**Work request**
Without including any pictures, copy each entry below exactly.
----- Exercise material -----
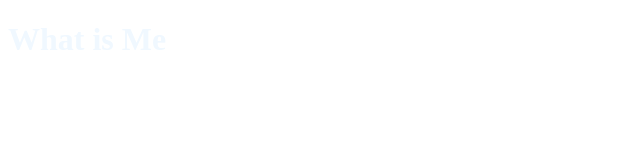
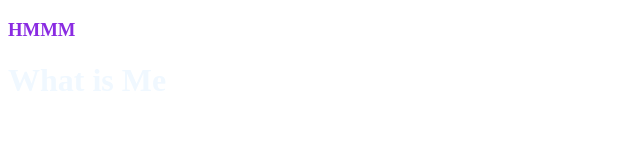
Before and after one commit to cadepng/cadepng.github.io, a plain HTML site: page index.html in a window 1280 px wide. Shown: the whole page, without its empty margins (0-640 px from the left). Drawn offline with Linux system fonts and the light colour scheme.

Commit message:
Meaningful

```diff
--- a/index.html
+++ b/index.html
@@ -7,6 +7,7 @@
     <title>Document</title>
 </head>
 <body>
+    <h3> HMMM </h3>
     <div class="box">
         <h1> What is Me </h1>
     </div>
```
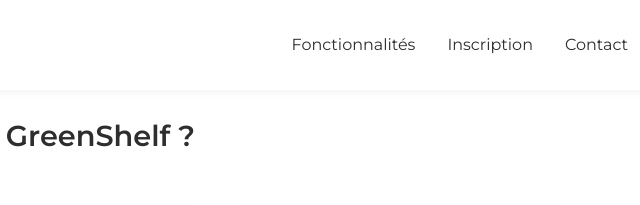
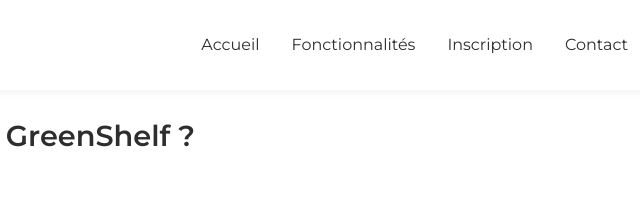
Before and after one commit to Donopot/oreegamilp, a plain HTML site: page inscription.html in a window 1280 px wide. Shown: the top 205 px of the page, 612-1252 px from the left. Drawn offline with Linux system fonts and the light colour scheme.

Commit message:
Update inscription.html

```diff
--- a/inscription.html
+++ b/inscription.html
@@ -13,6 +13,7 @@
   <div class="navbar-container">
     <div class="logo">GreenShelf</div>
     <ul class="nav-links">
+      <li><a href="index.html">Accueil</a></li>
       <li><a href="features.html">Fonctionnalités</a></li>
       <li><a href="inscription.html">Inscription</a></li>
       <li><a href="contact.html">Contact</a></li>
```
-----
**Finished exercise**
Before and after one commit to cadepng/cadepng.github.io, a plain HTML site: page index.html in a window 1280 px wide. Shown: the whole page, without its empty margins (0-640 px from the left). Drawn offline with Linux system fonts and the light colour scheme.

Commit message:
Meaningful

```diff
--- a/index.html
+++ b/index.html
@@ -7,6 +7,7 @@
     <title>Document</title>
 </head>
 <body>
+    <h3> HMMM </h3>
     <div class="box">
         <h1> What is Me </h1>
     </div>
```
Before and after one commit to Donopot/oreegamilp, a plain HTML site: page inscription.html in a window 1280 px wide. Shown: the top 205 px of the page, 612-1252 px from the left. Drawn offline with Linux system fonts and the light colour scheme.

Commit message:
Update inscription.html

```diff
--- a/inscription.html
+++ b/inscription.html
@@ -13,6 +13,7 @@
   <div class="navbar-container">
     <div class="logo">GreenShelf</div>
     <ul class="nav-links">
+      <li><a href="index.html">Accueil</a></li>
       <li><a href="features.html">Fonctionnalités</a></li>
       <li><a href="inscription.html">Inscription</a></li>
       <li><a href="contact.html">Contact</a></li>
```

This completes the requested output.